Pan Am Flight 103 conspiracy theories suggest a number of possible explanations for the bombing of Pan Am Flight 103 on 21 December 1988. Some of the theories preceded the official investigation by Scottish police and the FBI; others arose from different interpretation of evidence presented at Libyan agent Abdelbaset al-Megrahi’s 2000/2001 trial; yet others have been developed independently by individuals and organisations outside the official investigation.

The Popular Front for the Liberation of Palestine – General Command (PFLP-GC) was the first suspect, in light of a threat it issued against U.S. and Israeli interests before the bombing. The state of Iran was also in the frame very early, with its motive thought to be revenge for the July 1988 shooting down of Iran Air Flight 655 by USS Vincennes.

This theory was later reinforced by Abolghasem Mesbahi, former head of Iranian intelligence operations in Europe, who stated after defecting to Germany that Iran had asked Libya and Abu Nidal, a Palestinian guerrilla leader, to carry out the attack on Pan Am 103.

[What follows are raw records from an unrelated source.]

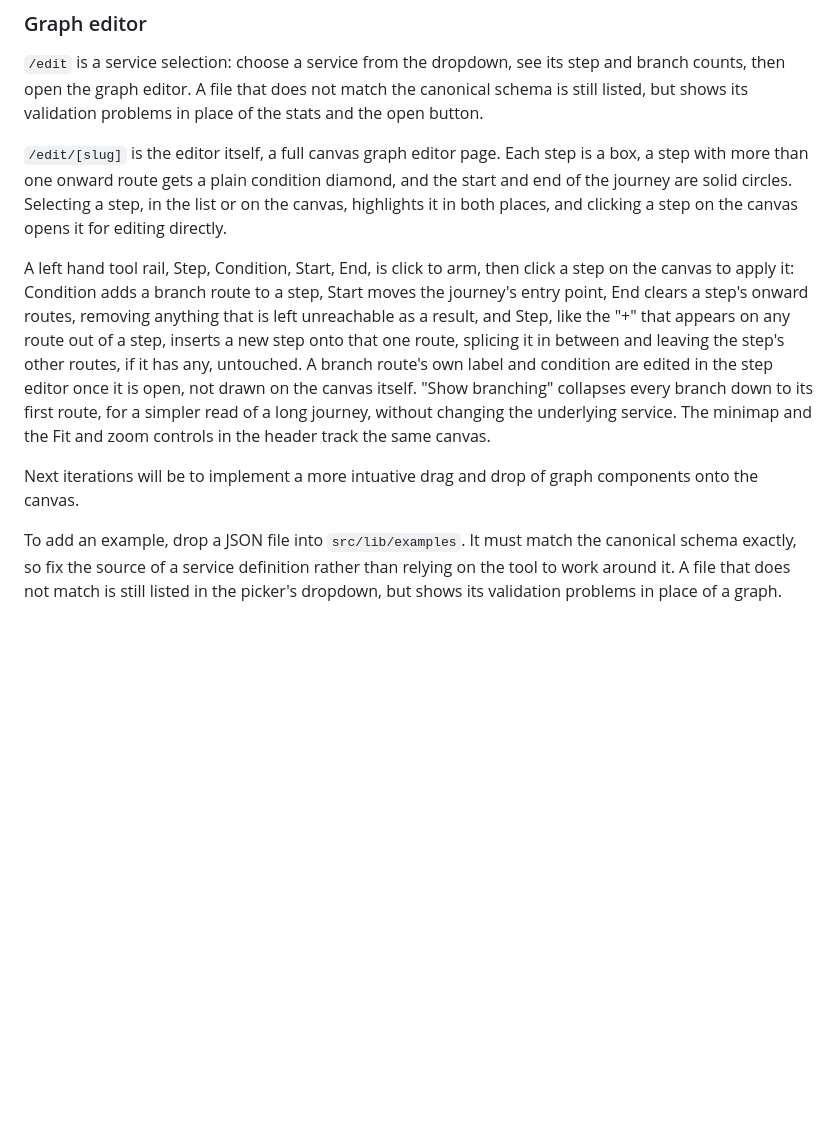
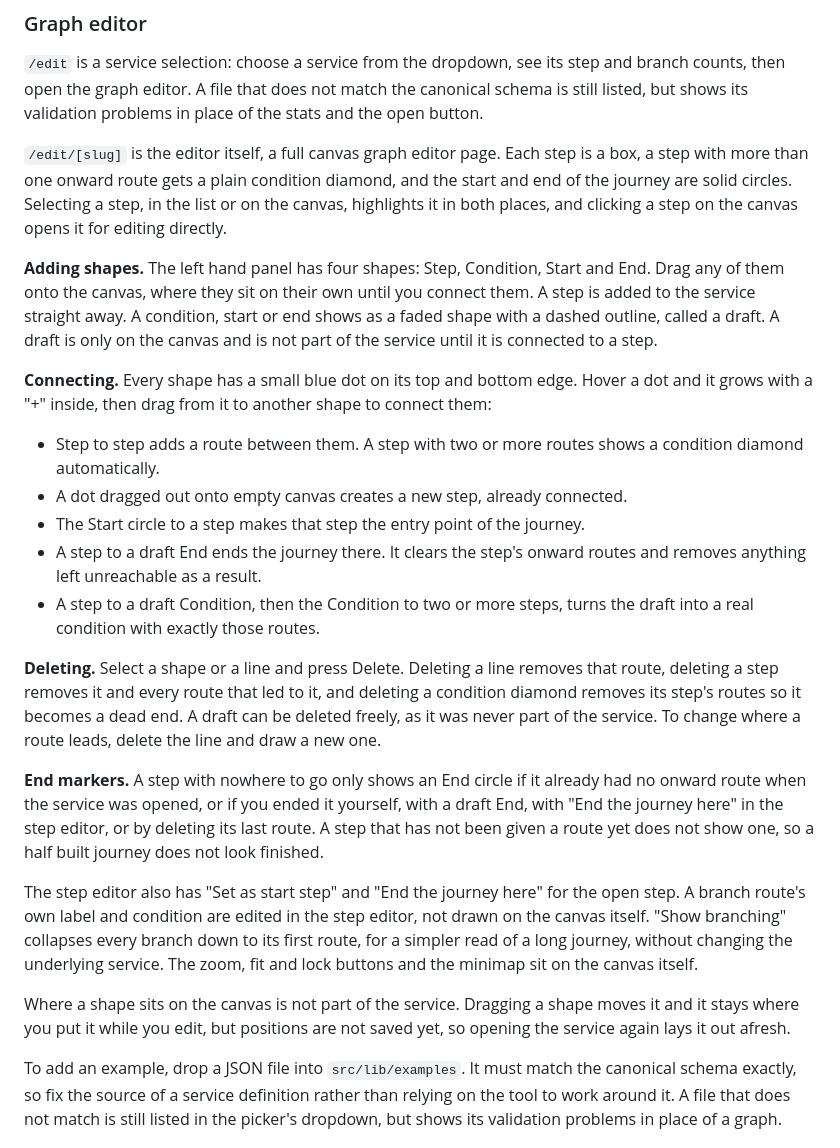
Before and after one commit to govuk-once/govuk-agentic-legibility, a Markdown page: service_studio_frontend/README.md, the part around one of its changes. Rendered like a GitHub page; blank space fills up the shorter version.

```diff
--- a/service_studio_frontend/README.md
+++ b/service_studio_frontend/README.md
@@ -65,9 +66,23 @@ Claude Sonnet 5 on Bedrock has to be called through a cross-region inference pro
 
 `/edit/[slug]` is the editor itself, a full canvas graph editor page. Each step is a box, a step with more than one onward route gets a plain condition diamond, and the start and end of the journey are solid circles. Selecting a step, in the list or on the canvas, highlights it in both places, and clicking a step on the canvas opens it for editing directly.
 
-A left hand tool rail, Step, Condition, Start, End, is click to arm, then click a step on the canvas to apply it: Condition adds a branch route to a step, Start moves the journey's entry point, End clears a step's onward routes, removing anything that is left unreachable as a result, and Step, like the "+" that appears on any route out of a step, inserts a new step onto that one route, splicing it in between and leaving the step's other routes, if it has any, untouched. A branch route's own label and condition are edited in the step editor once it is open, not drawn on the canvas itself. "Show branching" collapses every branch down to its first route, for a simpler read of a long journey, without changing the underlying service. The minimap and the Fit and zoom controls in the header track the same canvas.
+**Adding shapes.** The left hand panel has four shapes: Step, Condition, Start and End. Drag any of them onto the canvas, where they sit on their own until you connect them. A step is added to the service straight away. A condition, start or end shows as a faded shape with a dashed outline, called a draft. A draft is only on the canvas and is not part of the service until it is connected to a step.
 
-Next iterations will be to implement a more intuative drag and drop of graph components onto the canvas.
+**Connecting.** Every shape has a small blue dot on its top and bottom edge. Hover a dot and it grows with a "+" inside, then drag from it to another shape to connect them:
+
+* Step to step adds a route between them. A step with two or more routes shows a condition diamond automatically.
+* A dot dragged out onto empty canvas creates a new step, already connected.
+* The Start circle to a step makes that step the entry point of the journey.
+* A step to a draft End ends the journey there. It clears the step's onward routes and removes anything left unreachable as a result.
+* A step to a draft Condition, then the Condition to two or more steps, turns the draft into a real condition with exactly those routes.
+
+**Deleting.** Select a shape or a line and press Delete. Deleting a line removes that route, deleting a step removes it and every route that led to it, and deleting a condition diamond removes its step's routes so it becomes a dead end. A draft can be deleted freely, as it was never part of the service. To change where a route leads, delete the line and draw a new one.
+
+**End markers.** A step with nowhere to go only shows an End circle if it already had no onward route when the service was opened, or if you ended it yourself, with a draft End, with "End the journey here" in the step editor, or by deleting its last route. A step that has not been given a route yet does not show one, so a half built journey does not look finished.
+
+The step editor also has "Set as start step" and "End the journey here" for the open step. A branch route's own label and condition are edited in the step editor, not drawn on the canvas itself. "Show branching" collapses every branch down to its first route, for a simpler read of a long journey, without changing the underlying service. The zoom, fit and lock buttons and the minimap sit on the canvas itself.
+
+Where a shape sits on the canvas is not part of the service. Dragging a shape moves it and it stays where you put it while you edit, but positions are not saved yet, so opening the service again lays it out afresh.
 
 To add an example, drop a JSON file into `src/lib/examples`. It must match the canonical schema exactly, so fix the source of a service definition rather than relying on the tool to work around it. A file that does not match is still listed in the picker's dropdown, but shows its validation problems in place of a graph.
 
```
Also changed, not shown: other parts of service_studio_frontend/README.md (+14 -12 lines).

In his 1994 film The Maltese Double Cross, Allan Francovich suggested that rogue CIA agents were implicated in a plot that involved them turning a blind eye to a drug running operation in return for intelligence. Evidence presented at Megrahi’s trial, together with concerns about the reliability of his conviction, spawned a theory that Libya was framed. Abu Nidal allegedly confessed to the bombing before his death, thereby triggering another theory, while Joe Vialls put forward his own explanation that relied on the bomb being detonated remotely.

Finally, in December 2013, Patrick Haseldine suggested that the bombing was an assassination by South Africa’s apartheid government of United Nations Commissioner for Namibia, Bernt Carlsson.